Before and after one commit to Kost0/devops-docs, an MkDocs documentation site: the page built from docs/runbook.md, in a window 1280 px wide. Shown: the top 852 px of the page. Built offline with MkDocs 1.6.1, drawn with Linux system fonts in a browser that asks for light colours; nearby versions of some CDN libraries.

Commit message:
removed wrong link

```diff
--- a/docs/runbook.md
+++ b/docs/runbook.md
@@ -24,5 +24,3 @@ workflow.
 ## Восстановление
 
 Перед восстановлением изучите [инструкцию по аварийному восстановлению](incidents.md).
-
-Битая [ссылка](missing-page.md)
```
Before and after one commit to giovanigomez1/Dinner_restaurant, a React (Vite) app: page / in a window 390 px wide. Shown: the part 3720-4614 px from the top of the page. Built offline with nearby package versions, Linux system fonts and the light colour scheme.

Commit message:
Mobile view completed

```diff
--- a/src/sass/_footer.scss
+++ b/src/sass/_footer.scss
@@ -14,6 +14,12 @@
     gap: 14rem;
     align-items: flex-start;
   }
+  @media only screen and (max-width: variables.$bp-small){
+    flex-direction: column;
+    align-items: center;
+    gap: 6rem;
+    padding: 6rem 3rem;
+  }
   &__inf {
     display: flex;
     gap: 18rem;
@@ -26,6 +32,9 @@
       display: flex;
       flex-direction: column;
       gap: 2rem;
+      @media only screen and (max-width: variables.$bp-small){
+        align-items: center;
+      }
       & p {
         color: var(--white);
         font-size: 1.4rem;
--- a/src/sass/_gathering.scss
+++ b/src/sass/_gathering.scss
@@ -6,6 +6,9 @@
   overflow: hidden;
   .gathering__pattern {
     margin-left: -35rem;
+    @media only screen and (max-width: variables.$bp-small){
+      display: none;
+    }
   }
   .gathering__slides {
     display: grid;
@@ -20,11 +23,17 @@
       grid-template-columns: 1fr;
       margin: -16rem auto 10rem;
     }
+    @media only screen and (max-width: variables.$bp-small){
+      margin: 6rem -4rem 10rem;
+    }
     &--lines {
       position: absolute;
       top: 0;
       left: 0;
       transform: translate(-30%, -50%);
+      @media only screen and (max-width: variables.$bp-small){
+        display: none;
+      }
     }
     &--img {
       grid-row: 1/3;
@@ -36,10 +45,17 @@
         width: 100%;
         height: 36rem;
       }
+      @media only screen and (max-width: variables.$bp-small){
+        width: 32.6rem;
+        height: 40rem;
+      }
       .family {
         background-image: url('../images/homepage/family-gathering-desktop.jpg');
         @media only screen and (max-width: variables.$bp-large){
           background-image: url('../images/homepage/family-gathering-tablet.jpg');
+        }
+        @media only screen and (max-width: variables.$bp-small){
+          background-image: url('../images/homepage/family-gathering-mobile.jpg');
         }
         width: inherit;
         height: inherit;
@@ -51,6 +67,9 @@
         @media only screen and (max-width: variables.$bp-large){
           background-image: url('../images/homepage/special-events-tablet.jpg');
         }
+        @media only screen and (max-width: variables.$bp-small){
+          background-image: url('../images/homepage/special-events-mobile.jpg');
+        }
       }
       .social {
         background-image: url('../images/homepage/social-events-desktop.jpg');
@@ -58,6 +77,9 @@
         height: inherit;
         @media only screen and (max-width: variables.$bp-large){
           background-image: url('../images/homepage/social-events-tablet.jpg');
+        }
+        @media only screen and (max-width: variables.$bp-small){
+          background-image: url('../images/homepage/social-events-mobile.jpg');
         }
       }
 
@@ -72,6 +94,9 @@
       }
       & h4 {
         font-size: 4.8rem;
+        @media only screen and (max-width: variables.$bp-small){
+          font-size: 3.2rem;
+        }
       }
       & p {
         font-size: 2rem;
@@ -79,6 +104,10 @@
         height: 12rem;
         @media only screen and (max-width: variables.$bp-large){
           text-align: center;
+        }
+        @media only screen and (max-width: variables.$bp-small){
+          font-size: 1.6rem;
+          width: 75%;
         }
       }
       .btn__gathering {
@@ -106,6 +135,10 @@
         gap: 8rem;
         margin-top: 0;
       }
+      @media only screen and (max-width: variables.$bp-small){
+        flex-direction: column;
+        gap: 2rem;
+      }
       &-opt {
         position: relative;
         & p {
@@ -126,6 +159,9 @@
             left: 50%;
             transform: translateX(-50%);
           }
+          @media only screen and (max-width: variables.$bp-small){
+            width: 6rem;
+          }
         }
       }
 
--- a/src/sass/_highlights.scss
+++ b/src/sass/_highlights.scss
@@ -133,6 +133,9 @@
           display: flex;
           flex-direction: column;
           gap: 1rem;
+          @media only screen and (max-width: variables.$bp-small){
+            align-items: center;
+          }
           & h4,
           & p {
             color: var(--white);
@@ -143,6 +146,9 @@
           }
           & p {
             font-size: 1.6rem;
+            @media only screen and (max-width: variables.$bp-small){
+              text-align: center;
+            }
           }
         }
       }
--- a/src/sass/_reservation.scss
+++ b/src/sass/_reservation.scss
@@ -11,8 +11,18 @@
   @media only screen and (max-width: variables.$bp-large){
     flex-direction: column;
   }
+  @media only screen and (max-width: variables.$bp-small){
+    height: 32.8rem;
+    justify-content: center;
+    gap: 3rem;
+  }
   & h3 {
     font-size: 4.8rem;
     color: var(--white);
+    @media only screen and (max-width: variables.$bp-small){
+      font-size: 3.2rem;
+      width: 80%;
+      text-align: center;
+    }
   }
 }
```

○ ○ ○ ○ ○ ○ ○

### INSTRUCTIONS TO FOLLOW
Copy the data once more. Leave nothing out.

### SOLVED PROBLEM
Before and after one commit to Kost0/devops-docs, an MkDocs documentation site: the page built from docs/runbook.md, in a window 1280 px wide. Shown: the top 852 px of the page. Built offline with MkDocs 1.6.1, drawn with Linux system fonts in a browser that asks for light colours; nearby versions of some CDN libraries.

Commit message:
removed wrong link

```diff
--- a/docs/runbook.md
+++ b/docs/runbook.md
@@ -24,5 +24,3 @@ workflow.
 ## Восстановление
 
 Перед восстановлением изучите [инструкцию по аварийному восстановлению](incidents.md).
-
-Битая [ссылка](missing-page.md)
```
Before and after one commit to giovanigomez1/Dinner_restaurant, a React (Vite) app: page / in a window 390 px wide. Shown: the part 3720-4614 px from the top of the page. Built offline with nearby package versions, Linux system fonts and the light colour scheme.

Commit message:
Mobile view completed

```diff
--- a/src/sass/_footer.scss
+++ b/src/sass/_footer.scss
@@ -14,6 +14,12 @@
     gap: 14rem;
     align-items: flex-start;
   }
+  @media only screen and (max-width: variables.$bp-small){
+    flex-direction: column;
+    align-items: center;
+    gap: 6rem;
+    padding: 6rem 3rem;
+  }
   &__inf {
     display: flex;
     gap: 18rem;
@@ -26,6 +32,9 @@
       display: flex;
       flex-direction: column;
       gap: 2rem;
+      @media only screen and (max-width: variables.$bp-small){
+        align-items: center;
+      }
       & p {
         color: var(--white);
         font-size: 1.4rem;
--- a/src/sass/_gathering.scss
+++ b/src/sass/_gathering.scss
@@ -6,6 +6,9 @@
   overflow: hidden;
   .gathering__pattern {
     margin-left: -35rem;
+    @media only screen and (max-width: variables.$bp-small){
+      display: none;
+    }
   }
   .gathering__slides {
     display: grid;
@@ -20,11 +23,17 @@
       grid-template-columns: 1fr;
       margin: -16rem auto 10rem;
     }
+    @media only screen and (max-width: variables.$bp-small){
+      margin: 6rem -4rem 10rem;
+    }
     &--lines {
       position: absolute;
       top: 0;
       left: 0;
       transform: translate(-30%, -50%);
+      @media only screen and (max-width: variables.$bp-small){
+        display: none;
+      }
     }
     &--img {
       grid-row: 1/3;
@@ -36,10 +45,17 @@
         width: 100%;
         height: 36rem;
       }
+      @media only screen and (max-width: variables.$bp-small){
+        width: 32.6rem;
+        height: 40rem;
+      }
       .family {
         background-image: url('../images/homepage/family-gathering-desktop.jpg');
         @media only screen and (max-width: variables.$bp-large){
           background-image: url('../images/homepage/family-gathering-tablet.jpg');
+        }
+        @media only screen and (max-width: variables.$bp-small){
+          background-image: url('../images/homepage/family-gathering-mobile.jpg');
         }
         width: inherit;
         height: inherit;
@@ -51,6 +67,9 @@
         @media only screen and (max-width: variables.$bp-large){
           background-image: url('../images/homepage/special-events-tablet.jpg');
         }
+        @media only screen and (max-width: variables.$bp-small){
+          background-image: url('../images/homepage/special-events-mobile.jpg');
+        }
       }
       .social {
         background-image: url('../images/homepage/social-events-desktop.jpg');
@@ -58,6 +77,9 @@
         height: inherit;
         @media only screen and (max-width: variables.$bp-large){
           background-image: url('../images/homepage/social-events-tablet.jpg');
+        }
+        @media only screen and (max-width: variables.$bp-small){
+          background-image: url('../images/homepage/social-events-mobile.jpg');
         }
       }
 
@@ -72,6 +94,9 @@
       }
       & h4 {
         font-size: 4.8rem;
+        @media only screen and (max-width: variables.$bp-small){
+          font-size: 3.2rem;
+        }
       }
       & p {
         font-size: 2rem;
@@ -79,6 +104,10 @@
         height: 12rem;
         @media only screen and (max-width: variables.$bp-large){
           text-align: center;
+        }
+        @media only screen and (max-width: variables.$bp-small){
+          font-size: 1.6rem;
+          width: 75%;
         }
       }
       .btn__gathering {
@@ -106,6 +135,10 @@
         gap: 8rem;
         margin-top: 0;
       }
+      @media only screen and (max-width: variables.$bp-small){
+        flex-direction: column;
+        gap: 2rem;
+      }
       &-opt {
         position: relative;
         & p {
@@ -126,6 +159,9 @@
             left: 50%;
             transform: translateX(-50%);
           }
+          @media only screen and (max-width: variables.$bp-small){
+            width: 6rem;
+          }
         }
       }
 
--- a/src/sass/_highlights.scss
+++ b/src/sass/_highlights.scss
@@ -133,6 +133,9 @@
           display: flex;
           flex-direction: column;
           gap: 1rem;
+          @media only screen and (max-width: variables.$bp-small){
+            align-items: center;
+          }
           & h4,
           & p {
             color: var(--white);
@@ -143,6 +146,9 @@
           }
           & p {
             font-size: 1.6rem;
+            @media only screen and (max-width: variables.$bp-small){
+              text-align: center;
+            }
           }
         }
       }
--- a/src/sass/_reservation.scss
+++ b/src/sass/_reservation.scss
@@ -11,8 +11,18 @@
   @media only screen and (max-width: variables.$bp-large){
     flex-direction: column;
   }
+  @media only screen and (max-width: variables.$bp-small){
+    height: 32.8rem;
+    justify-content: center;
+    gap: 3rem;
+  }
   & h3 {
     font-size: 4.8rem;
     color: var(--white);
+    @media only screen and (max-width: variables.$bp-small){
+      font-size: 3.2rem;
+      width: 80%;
+      text-align: center;
+    }
   }
 }
```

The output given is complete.